Reviews: 251 user | 143 critic

A magic nanny comes to work for a cold banker's unhappy family.

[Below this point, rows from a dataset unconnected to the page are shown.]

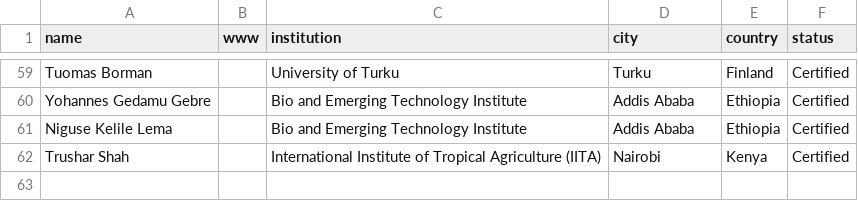
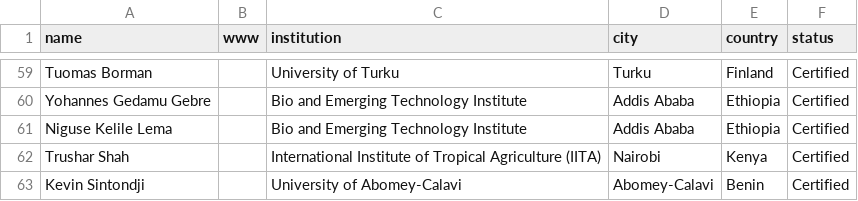
Before and after one commit to Nyasita/bioconductor-training, a TSV file: collaborations/carpentries/carpentries_instructors.tsv, drawn as a sheet; only a part is shown, gaps mark what is left out; the diff names each change by its address in the sheet, - before the commit and + after, or states it on an @@ line.

Commit message:
Add Kevin Sintondji to Carpentry instructors

```diff
--- a/collaborations/carpentries/carpentries_instructors.tsv
+++ b/collaborations/carpentries/carpentries_instructors.tsv
+row 63: Kevin Sintondji |  | University of Abomey-Calavi | Abomey-Calavi | Benin | Certified
```
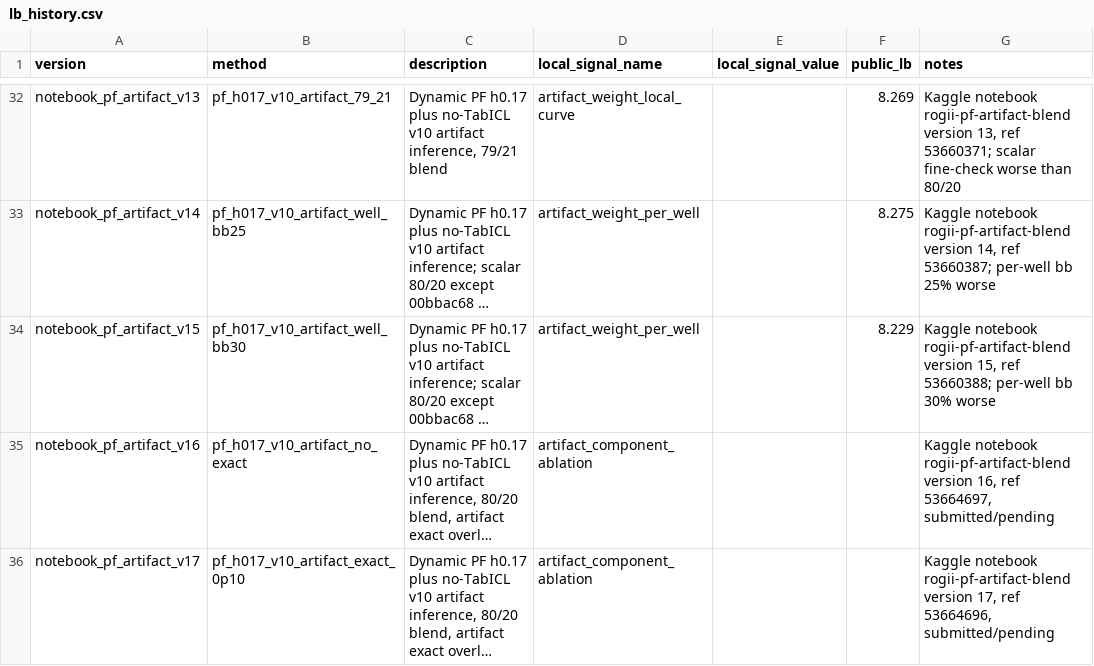
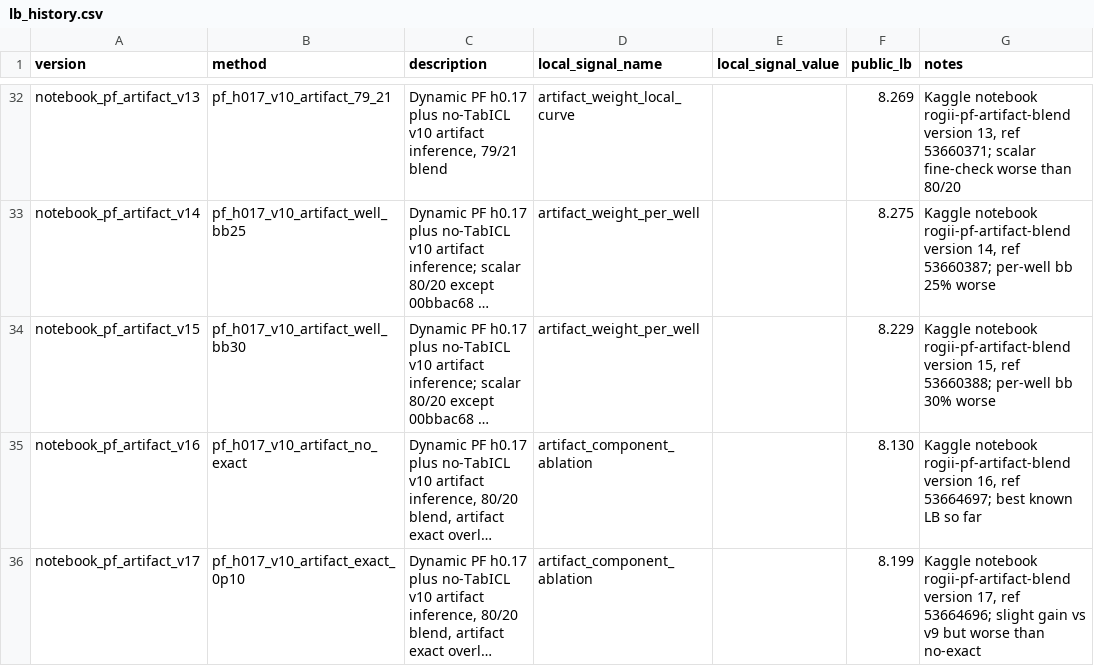
Before and after one commit to qwer556617123/Kaggle-ROGII-Wellbore-Geology-Prediction, a CSV file: docs/lb_history.csv, drawn as a sheet; only a part is shown, gaps mark what is left out; long unchanged cells end in …; the diff names each change by its address in the sheet, - before the commit and + after, or states it on an @@ line.

Commit message:
docs(experiments): record no-exact artifact gain

```diff
--- a/docs/lb_history.csv
+++ b/docs/lb_history.csv
-F35 (public_lb): (empty)
+F35 (public_lb): 8.130
-G35 (notes): …16, ref 53664697, submitted/pending
+G35 (notes): …16, ref 53664697; best known LB so far
-F36 (public_lb): (empty)
+F36 (public_lb): 8.199
-G36 (notes): …17, ref 53664696, submitted/pending
+G36 (notes): …17, ref 53664696; slight gain vs v9 but worse than no-exact
```
Also changed, not shown: 2 other files.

(screenplay), (screenplay) (as Don Da Gradi) , 1 more credit »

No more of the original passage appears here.